To the fake interview:
Amaro: This season has been an unmitigated disaster. How did you contribute to that disaster?
Frandsen: I had a good beard. Seriously though, I was able to fill in...uh...admirably?...at first, second and third depending on which one of the other guys on the team was busted up at the time. That's worth something, although I never really got into any sort of rhythm at the plate due to my sporadic playing time, some unlucky bounces, and my tendency to foul about 17 balls off of my knees, shins, and ankles for every one I put into play.
Amaro: If I had traded you mid-season, would the team have done better or worse?
Frandsen: Worse. Really, I tried to keep an upbeat atmosphere in the clubhouse and truly appreciated the time I got here. But let's face it, I wasn't a hugely integral cog on this team, and without me we still kind of suck, you know?
Amaro: All of my options are open for next year. Should I trade you, release you, or keep you?
Frandsen: Package Cesar Hernandez, Jessie Biddle, and Mikael Franco into a deal for Stanton. This way the team has an awesome outfield of Dom, Ben "Shoulda Put a Ring on It" Revere, and Stanton, and Freddy and I can serve as your utility IF. A little self-serving, sure, but I think we all benefit, right Rube?
Amaro: Some people have questioned whether I should keep my job. Tell them to go fuck themselves by explaining why I should keep it forever.
Frandsen: Although I think I could have handled the hot corner just as well as the guy who did for most of the year, I also realize that I'm on the brink here and so I'm just going to say that you did a good job in not committing too many dollars to players for too long the past couple off-seasons and have left yourself in a good position to make some moves! Good job, man. Forget those haters! Now do that Cesar for Stanton thing like I said a minute ago and we can ram another WFC up the nose of the naysayers, whaddaya say?!
Amaro: Overall, explain to me how your time with the Philadelphia Phillies has been the highlight of your life.
Frandsen: Listen, I've answered your questions pretty diplomatically, I think, but c'mon. I do owe the Phillies a debt of gratitude as I've played the plurality of my career games with you and have been received well by the city of Philadelphia. So that's something, and, as it turns out, I'm pretty easy to please.

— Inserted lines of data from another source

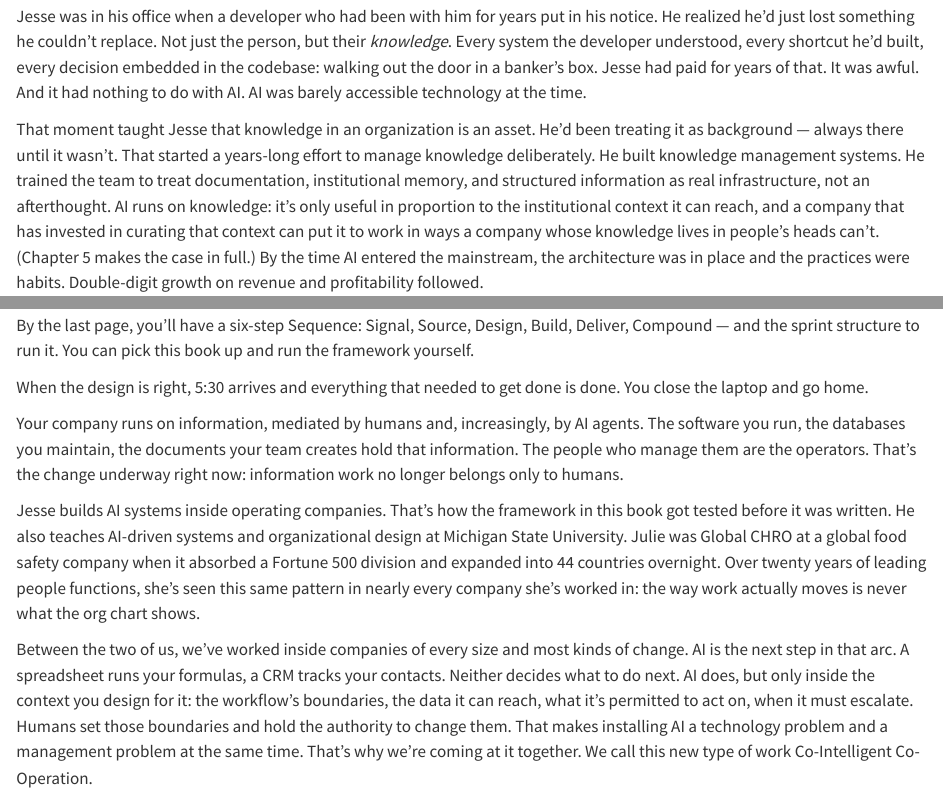
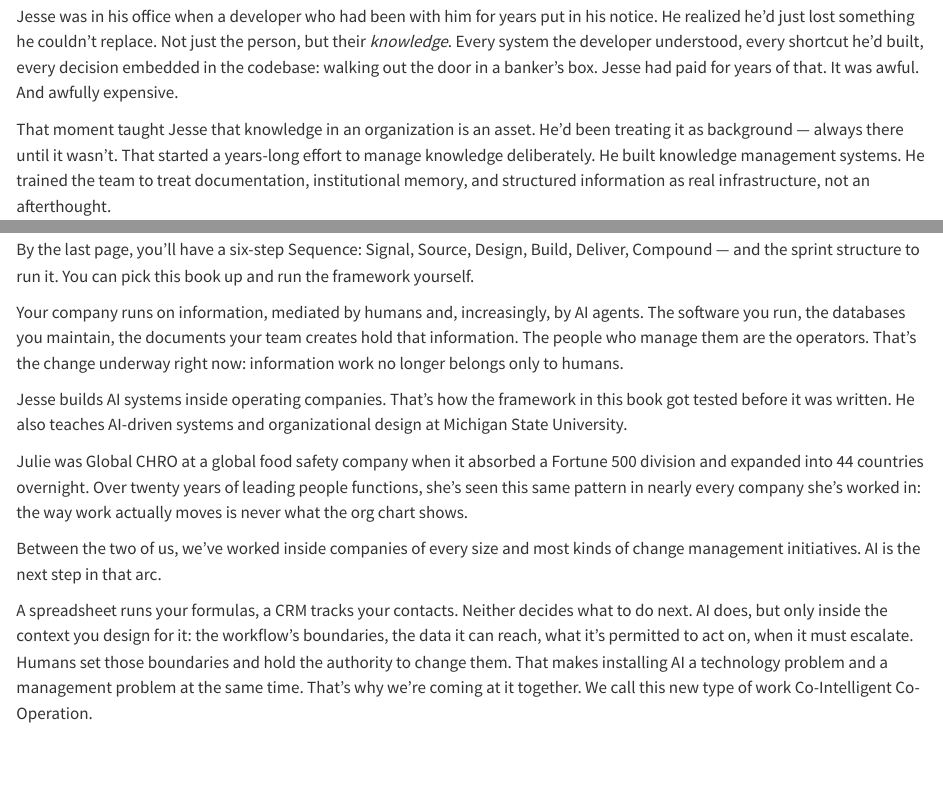
Before and after one commit to superwebpros/compound-book, a Quarto document (index.qmd): the page in a window 1100 px wide, from 100 px down, and a second part further down, joined at a grey line. Rendered offline with R 4.5, knitr and Pandoc in place of Quarto, with nearby package versions.

```diff
--- a/index.qmd
+++ b/index.qmd
@@ -2,7 +2,7 @@
 
 We came to the same conclusion from opposite directions.
 
-Jesse was in his office when a developer who had been with him for years put in his notice. He realized he'd just lost something he couldn't replace. Not just the person, but their *knowledge*. Every system the developer understood, every shortcut he'd built, every decision embedded in the codebase: walking out the door in a banker's box. Jesse had paid for years of that. It was awful. And it had nothing to do with AI. AI was barely accessible technology at the time.
+Jesse was in his office when a developer who had been with him for years put in his notice. He realized he'd just lost something he couldn't replace. Not just the person, but their *knowledge*. Every system the developer understood, every shortcut he'd built, every decision embedded in the codebase: walking out the door in a banker's box. Jesse had paid for years of that. It was awful. And awfully expensive.
 
-That moment taught Jesse that knowledge in an organization is an asset. He'd been treating it as background — always there until it wasn't. That started a years-long effort to manage knowledge deliberately. He built knowledge management systems. He trained the team to treat documentation, institutional memory, and structured information as real infrastructure, not an afterthought. AI runs on knowledge: it's only useful in proportion to the institutional context it can reach, and a company that has invested in curating that context can put it to work in ways a company whose knowledge lives in people's heads can't. (Chapter 5 makes the case in full.) By the time AI entered the mainstream, the architecture was in place and the practices were habits. Double-digit growth on revenue and profitability followed.
+That moment taught Jesse that knowledge in an organization is an asset. He'd been treating it as background — always there until it wasn't. That started a years-long effort to manage knowledge deliberately. He built knowledge management systems. He trained the team to treat documentation, institutional memory, and structured information as real infrastructure, not an afterthought.
 
@@ -14,10 +28,12 @@
 
 By the last page, you'll have a six-step Sequence: Signal, Source, Design, Build, Deliver, Compound — and the sprint structure to run it. You can pick this book up and run the framework yourself.
 
-When the design is right, 5:30 arrives and everything that needed to get done is done. You close the laptop and go home.
-
 Your company runs on information, mediated by humans and, increasingly, by AI agents. The software you run, the databases you maintain, the documents your team creates hold that information. The people who manage them are the operators. That's the change underway right now: information work no longer belongs only to humans.
 
-Jesse builds AI systems inside operating companies. That's how the framework in this book got tested before it was written. He also teaches AI-driven systems and organizational design at Michigan State University. Julie was Global CHRO at a global food safety company when it absorbed a Fortune 500 division and expanded into 44 countries overnight. Over twenty years of leading people functions, she's seen this same pattern in nearly every company she's worked in: the way work actually moves is never what the org chart shows.
+Jesse builds AI systems inside operating companies. That's how the framework in this book got tested before it was written. He also teaches AI-driven systems and organizational design at Michigan State University.
 
-Between the two of us, we've worked inside companies of every size and most kinds of change. AI is the next step in that arc. A spreadsheet runs your formulas, a CRM tracks your contacts. Neither decides what to do next. AI does, but only inside the context you design for it: the workflow's boundaries, the data it can reach, what it's permitted to act on, when it must escalate. Humans set those boundaries and hold the authority to change them. That makes installing AI a technology problem and a management problem at the same time. That's why we're coming at it together. We call this new type of work Co-Intelligent Co-Operation.
+Julie was Global CHRO at a global food safety company when it absorbed a Fortune 500 division and expanded into 44 countries overnight. Over twenty years of leading people functions, she's seen this same pattern in nearly every company she's worked in: the way work actually moves is never what the org chart shows.
+
+Between the two of us, we've worked inside companies of every size and most kinds of change management initiatives. AI is the next step in that arc.
+
+A spreadsheet runs your formulas, a CRM tracks your contacts. Neither decides what to do next. AI does, but only inside the context you design for it: the workflow's boundaries, the data it can reach, what it's permitted to act on, when it must escalate. Humans set those boundaries and hold the authority to change them. That makes installing AI a technology problem and a management problem at the same time. That's why we're coming at it together. We call this new type of work Co-Intelligent Co-Operation.
```
Also changed, not shown: index.qmd (20 more changed lines).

I don't know if you've ever checked out my Wiki page when analyzing my background, but if you had you'd have learned that I am known for my love of Easter and that I dye eggs with children all year round.*
P.S. If you want to read a real Q&A with Frandsen CSN Bay Area conducted a short but semi-interesting interview with him back in May.